  • Centauri Dreams features authors’ calls for a debate on METI, on sending messages to extraterrestrial intelligences.
  • The Crux reports on the continuing damage caused by the continuing eruptions of Indonesia’s mud volcano, Sidoarjo.
  • Imageo shares a cute time-lapse video from Hubble showing the motion of Phobos around Mars.
  • Language Hat responds to a newly-translated mid-19th century Russian novella, Nadezhda Khvoshchinskaya‘s 1861 novella Пансионерка (The Boarding School Girl).
  • Lawyers, Guns and Money has a depressing extended examination of Trump as reflecting structural crisis in the United States.
  • The LRB Blog looks at the genesis and continuing success of Nicaraguan Sign Language.

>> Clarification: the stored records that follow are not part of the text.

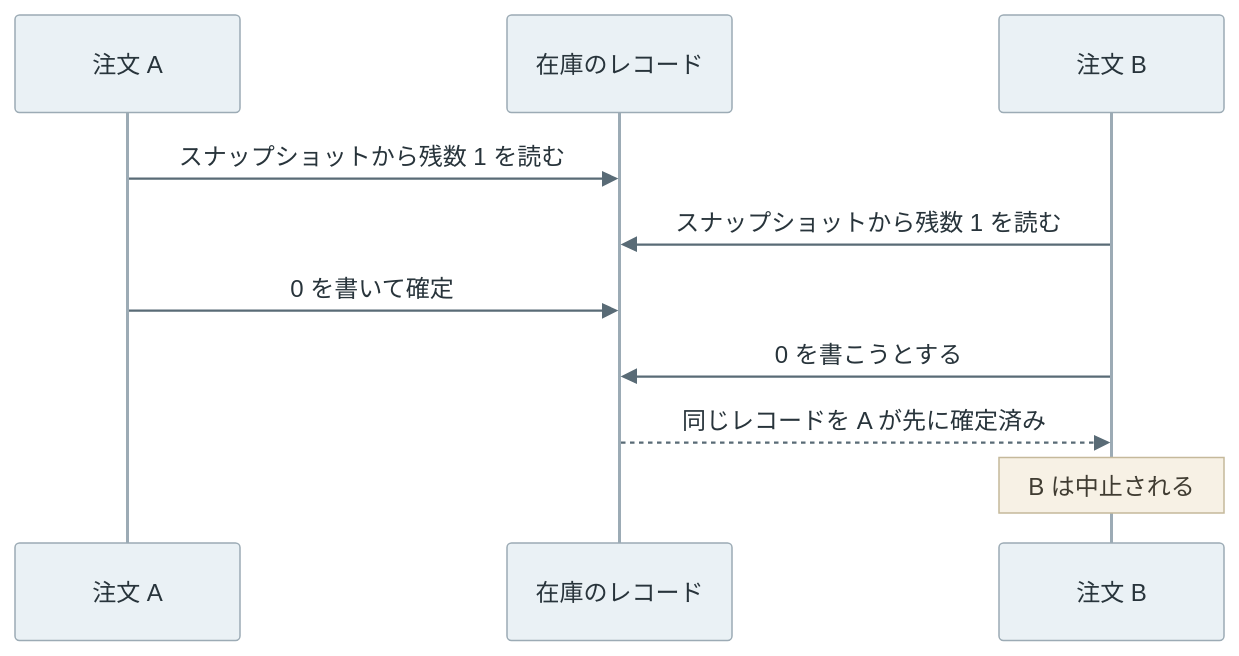
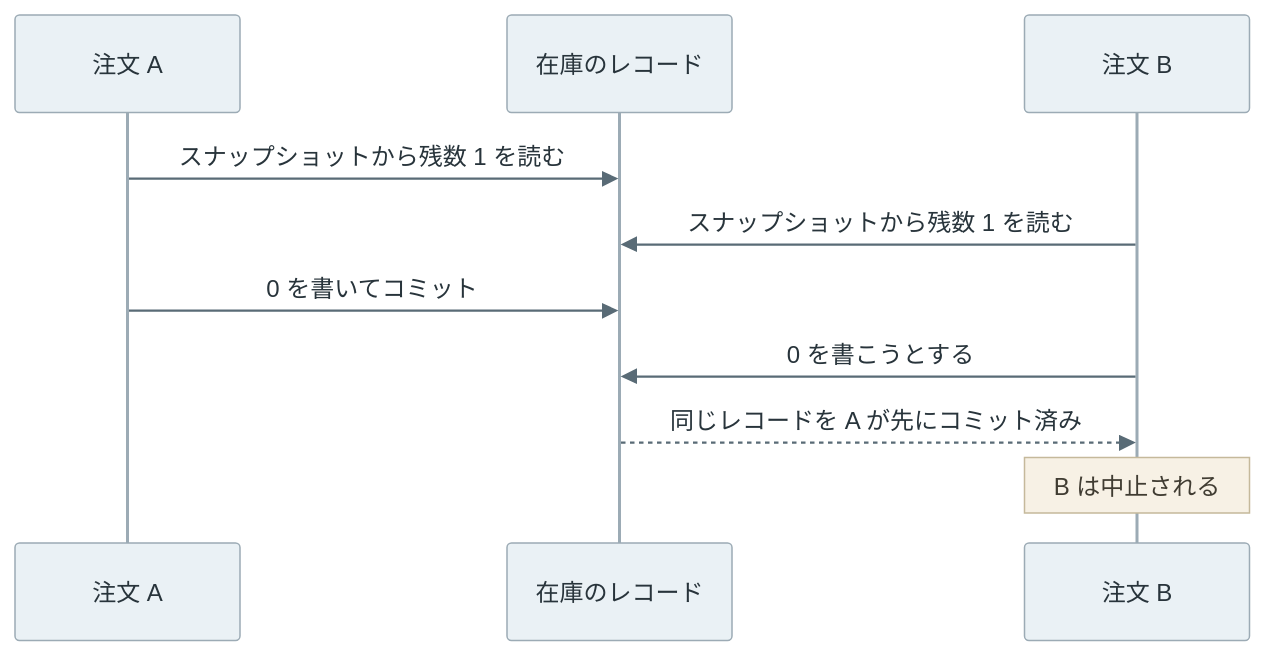
The first of 3 diagrams in content/notes/database-systems/snapshot-isolation/index.md (nao1215/debimate), drawn with Mermaid before and after one commit. The commit also changed other lines of this file and 32 other files, not shown here.

````diff
--- a/content/notes/database-systems/snapshot-isolation/index.md
+++ b/content/notes/database-systems/snapshot-isolation/index.md
@@ -58,13 +58,13 @@
 ```mermaid
 %%{init: {"theme":"base","themeVariables":{"primaryColor":"#eaf1f5","primaryTextColor":"#28343b","primaryBorderColor":"#9cabb5","lineColor":"#596b76","textColor":"#28343b","actorBkg":"#eaf1f5","actorBorder":"#9cabb5","actorTextColor":"#28343b","actorLineColor":"#9cabb5","signalColor":"#596b76","signalTextColor":"#28343b","noteBkgColor":"#f7f1e5","noteBorderColor":"#c5b99b","noteTextColor":"#403c32","activationBkgColor":"#edf3ef","activationBorderColor":"#9aafa1"}}}%%
 sequenceDiagram
     participant A as 注文 A
     participant D as 在庫のレコード
     participant B as 注文 B
     A->>D: スナップショットから残数 1 を読む
     B->>D: スナップショットから残数 1 を読む
-    A->>D: 0 を書いて確定
+    A->>D: 0 を書いてコミット
     B->>D: 0 を書こうとする
-    D-->>B: 同じレコードを A が先に確定済み
+    D-->>B: 同じレコードを A が先にコミット済み
     Note over B: B は中止される
 ```
````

  • The Map Room Blog shares a satirical map of Washington D.C., defined by the names that its metro stations should have.
  • Ethan Siegel at Starts With A Bang lists the various worlds in our Solar System possibly hosting life, and notes how you could get an Earth-like world with wildly erratic seasons as in Game of Thrones.
  • Unicorn Booty notes that the German president has signed marriage equality into law. (Also, the country has good LGBT protections.)
  • Window on Eurasia notes that Putin is fine with an asymmetrical bilingualism in Russia’s republics, aimed against non-Russian languages.

[ISL] Five articles from the Toronto Islands in this time of flood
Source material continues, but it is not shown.